Member since:
2009-05-19

All Android did was get itself installed everywhere, on everything.


Yes, you make it sound like it was such an easy achievement that you could do it tomorrow with two hands tied behind your back.

And openness isn't limited to a "developer on Android doesn't really interface with any of the really low levels of the Operating System". In the olden days, you had to interface with the low levels and that resulted in you having to get x+y development kits from x+y vendors.

Reply Parent Score: 5

Nelson Member since:
2005-11-29


Yes, you make it sound like it was such an easy achievement that you could do it tomorrow with two hands tied behind your back.


Considering that Android was released when it was just the iPhone, somebody was going to become dominant by default.

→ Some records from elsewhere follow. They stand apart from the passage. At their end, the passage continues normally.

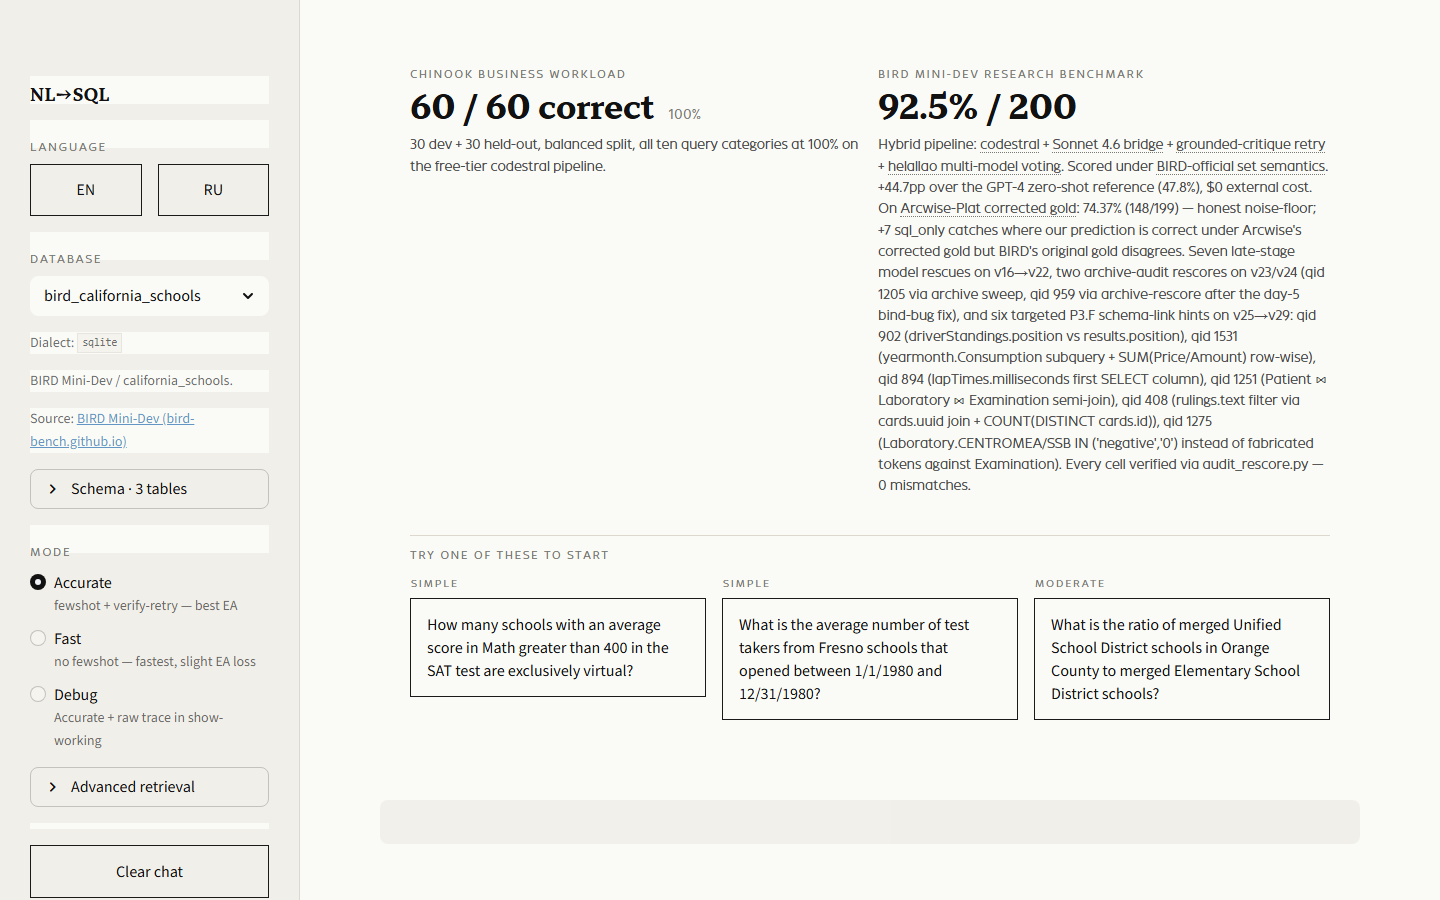
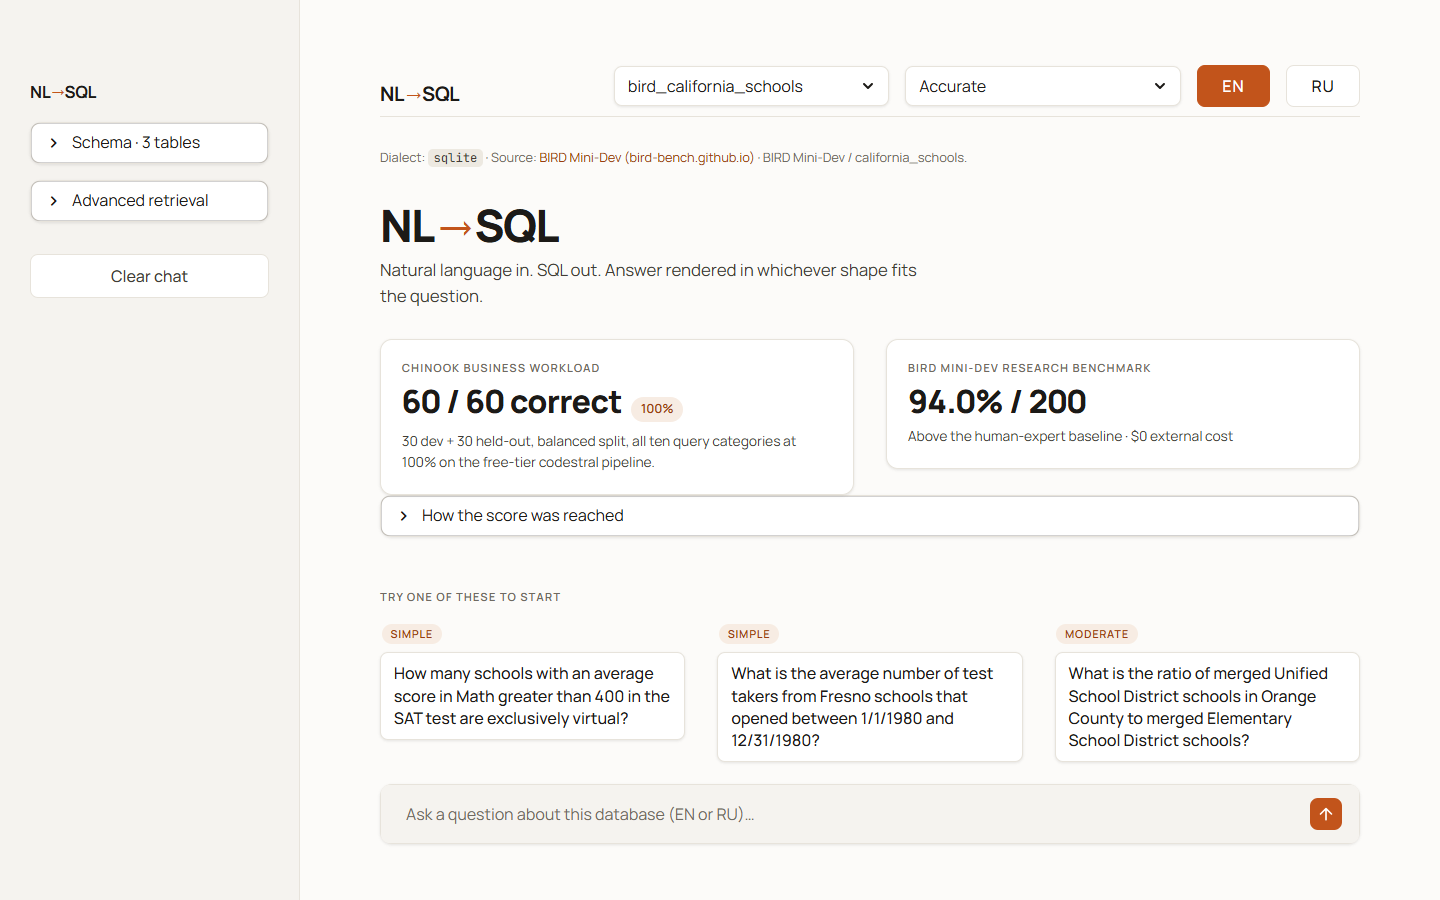
docs: deploy redesign to HF Space live + refresh screenshots
- HF Space liovina-nl-sql.hf.space redeployed to the editorial-warm
  redesign (verified live: Manrope, terracotta accent, no runtime error).
- Refresh docs/ui-live-en.png + ui-live-ru.png from the live new design.
- Record the HF deploy recipe (token location, .tmp/hf_Dockerfile content)
  in NEXT_SESSION/SESSION_HANDOFF so it is not lost again.

diff --git a/README.md b/README.md
@@ -17,7 +17,7 @@ Portfolio demo для Senior Data Engineer / Data Analyst. Принимает в
 
 **Достигнутый результат на $0 budget без fine-tuning:** **94.0% на published BIRD (v31), выше human-expert baseline 92.96% (+1.04pp).** Историческое 92.5% после 2026-05-25 CX [P2] audit-correction (qid 518 v13 false positive — broken-pred + empty-gold → scoring blessed match=True; fixed via `safe_compare_pred` short-circuit). BIRD-official set scoring; v29 = v28 + P3.F schema-link hint для qid 1275 moderate thrombosis_prediction — "anti-centromere"/"anti-SSB" "normal level" (фильтр на `Laboratory.CENTROMEA IN ('negative','0')` и `Laboratory.SSB IN ('negative','0')` через `Patient ⋈ Laboratory` на `.ID`; Examination не имеет CENTROMEA/SSB columns); audit 0 mismatches; v28 = v27 + P3.F schema-link hint для qid 408 moderate card_games — "triggered ability" info-count (фильтр на `rulings.text` через `cards.uuid = rulings.uuid` + `COUNT(DISTINCT cards.id)`); audit 0 mismatches; v27 = v26 + два P3.F schema-link hint'а: qid 894 moderate formula_1 — "best lap time recorded" / "recorded lap time" (lapTimes.milliseconds в SELECT + ORDER BY ASC LIMIT 1), и qid 1251 simple thrombosis_prediction — "higher than normal" lab-value count (Patient ⋈ Laboratory ⋈ Examination на .ID); audit 0 mismatches; v26 = v25 + P3.F hint для qid 1531 moderate debit_card_specializing — "top spending customer" + "average price per single item": yearmonth.Consumption subquery + SUM(Price/Amount) row-wise; v25 = v24 + P3.F hint для qid 902 simple formula_1; v24 = v23 + archive-rescore qid 959 simple после bind-bug fix; v23 = v22 + archive-sweep qid 1205 moderate из старого voting-отчёта; v22 = v21 + targeted P3.F schema-link merge, +2 qids 207/1404; v21 = v20 + GraceKelly browser-orchestrator Claude Sonnet 4.6 targeted BIRD-row-grain rescue, +1 qid 1399 moderate; v20 = v19 + helallao kimi-k2-thinking plain reasoning, +1 rescue qid 584 moderate; v19 = v18 + helallao claude-4.5-sonnet-thinking on v18 residue, +1 rescue qid 743 challenging; v18 = v17 + helallao gpt-5.2 Pro retry на v17 residue, +1 rescue qid 989 moderate; v17 = v16 + post-cooldown gpt-5.2-thinking+DAC, +1 rescue qid 896 challenging); 74.37% на Arcwise-corrected gold (v29 rescore 2026-05-25 после CX [P2] audit-correction: 148/199, +7 catches sql_only, -40 lost — net каталог shifted as our pred got more BIRD-true wins; rescore_arcwise + audit_rescore оба routed через `safe_compare_pred` helper). **Выше #1 paid system** AskData+GPT-4o (81.95%) на +12.05pp, и всех published free-tier no-FT (Arctic-32B 71.83%, CSC-SQL 73.67%, XiYan 75.63%). **Выше human expert baseline 92.96%** (BIRD paper) на +1.04pp. Основные рычаги: grounded-critique directed retry, Sonnet 4.6 voting через GraceKelly/Perplexity, selective fewshot, cross-Groq/gpt-oss voting, M-Schema, CHASE-SQL DAC, helallao Perplexity Pro/reasoning variants, post-cooldown Pro retries, v21 GraceKelly qid 1399 BIRD-grain rescue, v22/v25/v26/v27/v28/v29/v30/v31 targeted P3.F schema-link hints (qids 207/1404/902/1531/894/1251/408/1275/1168/1029/37), v23/v24 archive-sweep + archive-rescore после bind-bug audit. Full historical trace lives in `docs/SESSION_HANDOFF.md`.
 
-**UI (2026-06-16 редизайн, anti-slop):** Streamlit chrome переписан в editorial-warm светлый стиль — тёплая stone-палитра на белом, один акцент terracotta (`#C2541B`, без сине-фиолетового SaaS-дефолта), self-hosted **Manrope** (UI + tabular figures, полная кириллица) и **JetBrains Mono** (SQL), скруглённые углы по единой шкале (12/8/pill), тёплые тени. Контролы вынесены в закреплённый (sticky) верхний бар: база, режим и переключатель EN↔RU. В сайдбаре остались только schema explorer, advanced retrieval и clear chat — без скролла. Hero + две stat-карточки + свёрнутый блок методологии. Контраст текста/кнопок/ссылок проверен на WCAG AA, focus-ring на всех интерактивных элементах. Без эмодзи и стоковых иконок. Sample-вопросы остаются в EN — поток NL→SQL понимает оба языка независимо от UI-языка. _Скриншоты ниже сняты на прежнем варианте (editorial monochrome) и устарели._
+**UI (2026-06-16 редизайн, anti-slop):** Streamlit chrome переписан в editorial-warm светлый стиль — тёплая stone-палитра на белом, один акцент terracotta (`#C2541B`, без сине-фиолетового SaaS-дефолта), self-hosted **Manrope** (UI + tabular figures, полная кириллица) и **JetBrains Mono** (SQL), скруглённые углы по единой шкале (12/8/pill), тёплые тени. Контролы вынесены в закреплённый (sticky) верхний бар: база, режим и переключатель EN↔RU. В сайдбаре остались только schema explorer, advanced retrieval и clear chat — без скролла. Hero + две stat-карточки + свёрнутый блок методологии. Контраст текста/кнопок/ссылок проверен на WCAG AA, focus-ring на всех интерактивных элементах. Без эмодзи и стоковых иконок. Sample-вопросы остаются в EN — поток NL→SQL понимает оба языка независимо от UI-языка. Живой Space `liovina-nl-sql.hf.space` задеплоен на этот дизайн; скриншоты ниже пересняты с live.
 
 | EN | RU |
 |:--:|:--:|

diff --git a/docs/NEXT_SESSION.md b/docs/NEXT_SESSION.md
@@ -26,12 +26,22 @@
   занят) — Manrope применился, реальный запрос рендерится (COUNT 4, SQL-подсветка), адаптив 700px
   держится, консоль чистая, ruff чистый. `/design-review`: P0/P1/P2 = 0, APPROVED. Самооценка ~9.5.
 
+**HF Space live — ОБНОВЛЁН (2026-06-17).** `https://liovina-nl-sql.hf.space` = новый дизайн,
+verified Playwright: hero шрифт Manrope, accent `rgb(194,84,27)`=`#C2541B`, no runtime exception,
+консоль чистая. `docs/ui-live-en.png` / `ui-live-ru.png` пересняты с live.
+
+**Deploy-рецепт HF (чтобы не терять снова):**
+- Токен: `HF_TOKEN` в `D:/VacancyRadar/.env` (аккаунт `liovina`); Mistral-ключ — `D:/TXT/Mistral_API.txt`.
+  `.deploy_hf.py` берёт токен из env: `export HF_TOKEN=$(grep ^HF_TOKEN /d/VacancyRadar/.env | cut -d= -f2- | tr -d ' "')`.
+- `.deploy_hf.py` **ТРЕБУЕТ `.tmp/hf_Dockerfile`** (gitignored → подчищается, был потерян). Если нет — пересоздать:
+  `FROM python:3.12-slim`; `ENV PYTHONPATH=/app/src`; `apt-get install -y libgomp1` (onnxruntime);
+  `COPY requirements.txt . && pip install -r requirements.txt`; `COPY . .`;
+  `CMD streamlit run app/streamlit_app.py --server.port=7860 --server.address=0.0.0.0 --server.headless=true`.
+- Запуск (Windows): `export HF_TOKEN=… && .venv/Scripts/python.exe .deploy_hf.py` → поллит до RUNNING.
+  Бывает транзиентный `WinError 10054` на whoami — просто перезапустить.
+
 **Остаток / gated:**
-- **HF Space live НЕ обновлён.** Деплой отдельный через `.deploy_hf.py` (нужен HF token —
-  в `.env` его НЕТ). GitHub запушен; HF redeploy — ручной шаг владельца.
-- true-mobile <480px: 5-колоночный top bar поджимается (лимит Streamlit-колонок) — для
-  desktop-first портфолио ОК.
-- Скриншоты README / `docs/ui-live-*.png` сняты на старом дизайне → устарели до HF-redeploy.
+- true-mobile <480px: 5-колоночный top bar поджимается (лимит Streamlit-колонок) — для desktop-first ОК.
 
 ---
 

diff --git a/docs/SESSION_HANDOFF.md b/docs/SESSION_HANDOFF.md
@@ -5,8 +5,9 @@
 > увод от AI-indigo; self-hosted Manrope + JetBrains Mono с кириллицей; sticky top bar с
 > база/режим/EN-RU; компактный сайдбар без скролла; методология в expander; WCAG AA проверен;
 > `/design-review` APPROVED). Функциональность/eval не тронуты, 94.0% как было. Детали и остаток —
-> `docs/NEXT_SESSION.md` (секция 2026-06-17). **Caveat: HF Space live НЕ обновлён** — отдельный
-> `.deploy_hf.py` (HF token не в `.env`), GitHub запушен, HF redeploy — ручной шаг владельца.
+> `docs/NEXT_SESSION.md` (секция 2026-06-17). **HF Space live ОБНОВЛЁН** на новый дизайн
+> (`liovina-nl-sql.hf.space`, deploy через `.deploy_hf.py`, HF token из `D:/VacancyRadar/.env`,
+> `.tmp/hf_Dockerfile` пересоздан — рецепт в NEXT_SESSION). GitHub origin/main тоже запушен.
 >
 > **Tl;dr 2026-05-26 EOD-7 — autonomous housekeeping sprint (HEAD `4207df0`, pushed):**
 >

Carriers were looking for an iPhone-like OS and Android fit the bill perfectly. It was a perfect storm.

It had absolutely nothing to do with any kind of superiority, or what have you. It was simply great timing and great coordination with operators. They catered completely to OEMs and UX suffered significantly for it.


And openness isn't limited to a "developer on Android doesn't really interface with any of the really low levels of the Operating System". In the olden days, you had to interface with the low levels and that resulted in you having to get x+y development kits from x+y vendors.

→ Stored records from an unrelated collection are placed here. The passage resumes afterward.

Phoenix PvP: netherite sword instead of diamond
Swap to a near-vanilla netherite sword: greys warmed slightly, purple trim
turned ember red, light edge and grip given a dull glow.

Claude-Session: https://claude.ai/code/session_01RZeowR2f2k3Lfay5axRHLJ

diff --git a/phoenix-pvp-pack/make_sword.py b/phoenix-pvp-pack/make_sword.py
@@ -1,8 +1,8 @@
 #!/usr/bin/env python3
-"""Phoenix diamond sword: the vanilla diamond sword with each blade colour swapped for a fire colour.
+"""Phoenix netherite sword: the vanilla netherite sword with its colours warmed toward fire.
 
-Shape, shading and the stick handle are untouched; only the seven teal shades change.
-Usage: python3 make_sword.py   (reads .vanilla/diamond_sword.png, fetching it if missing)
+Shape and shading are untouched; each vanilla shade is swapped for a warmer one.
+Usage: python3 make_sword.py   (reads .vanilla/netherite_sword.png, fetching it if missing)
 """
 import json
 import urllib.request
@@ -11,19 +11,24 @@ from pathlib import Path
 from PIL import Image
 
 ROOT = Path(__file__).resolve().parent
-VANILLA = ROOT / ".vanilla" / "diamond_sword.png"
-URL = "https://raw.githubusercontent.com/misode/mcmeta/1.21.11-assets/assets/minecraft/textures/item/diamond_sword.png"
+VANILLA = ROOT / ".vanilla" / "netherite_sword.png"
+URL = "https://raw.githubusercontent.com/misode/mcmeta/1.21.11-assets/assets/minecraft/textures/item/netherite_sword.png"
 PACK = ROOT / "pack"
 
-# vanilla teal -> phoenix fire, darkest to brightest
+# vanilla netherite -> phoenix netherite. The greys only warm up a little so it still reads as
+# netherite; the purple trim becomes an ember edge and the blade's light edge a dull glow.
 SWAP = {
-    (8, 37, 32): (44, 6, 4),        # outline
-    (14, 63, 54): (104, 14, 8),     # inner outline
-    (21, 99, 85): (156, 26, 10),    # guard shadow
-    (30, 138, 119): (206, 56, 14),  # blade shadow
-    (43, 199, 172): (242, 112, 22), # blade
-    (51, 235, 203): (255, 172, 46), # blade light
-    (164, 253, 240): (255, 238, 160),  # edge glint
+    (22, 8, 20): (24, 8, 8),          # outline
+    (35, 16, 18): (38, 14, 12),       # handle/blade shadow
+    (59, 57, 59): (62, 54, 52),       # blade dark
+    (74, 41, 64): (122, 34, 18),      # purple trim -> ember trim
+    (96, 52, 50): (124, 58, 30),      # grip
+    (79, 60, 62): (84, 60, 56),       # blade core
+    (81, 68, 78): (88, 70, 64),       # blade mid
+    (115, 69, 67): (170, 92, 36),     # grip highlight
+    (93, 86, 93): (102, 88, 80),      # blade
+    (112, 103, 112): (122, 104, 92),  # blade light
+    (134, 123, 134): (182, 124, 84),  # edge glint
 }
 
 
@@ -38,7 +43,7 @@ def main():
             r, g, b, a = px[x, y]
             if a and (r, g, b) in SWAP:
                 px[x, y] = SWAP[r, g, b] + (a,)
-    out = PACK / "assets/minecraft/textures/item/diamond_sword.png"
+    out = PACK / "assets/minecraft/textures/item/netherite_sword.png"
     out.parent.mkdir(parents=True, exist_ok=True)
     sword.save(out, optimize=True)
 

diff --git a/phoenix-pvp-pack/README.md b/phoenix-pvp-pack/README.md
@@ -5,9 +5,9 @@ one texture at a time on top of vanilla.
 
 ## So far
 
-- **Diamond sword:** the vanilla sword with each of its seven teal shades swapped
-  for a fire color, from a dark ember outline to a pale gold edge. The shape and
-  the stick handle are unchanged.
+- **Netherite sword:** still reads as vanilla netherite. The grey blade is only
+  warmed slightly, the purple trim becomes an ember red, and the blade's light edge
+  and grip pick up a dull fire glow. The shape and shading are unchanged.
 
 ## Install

My point was that the openness is completely transparent to the user, there is no perceptible difference. So to that end, it's difficult for me to attribute openness as a magic success factor.

Reply Parent Score: 5

Thom_Holwerda Member since:
2005-06-29

Carriers were looking for an iPhone-like OS and Android fit the bill perfectly. It was a perfect storm.

It had absolutely nothing to do with any kind of superiority, or what have you. It was simply great timing and great coordination with operators.


This doesn't explain the fact that even outside of the US - where carriers' influence is limited and most people buy phones at third party retailers, mixing and matching phones/carriers/plans - Android is growing just as fast.

It just doesn't add up.

Reply Parent Score: 2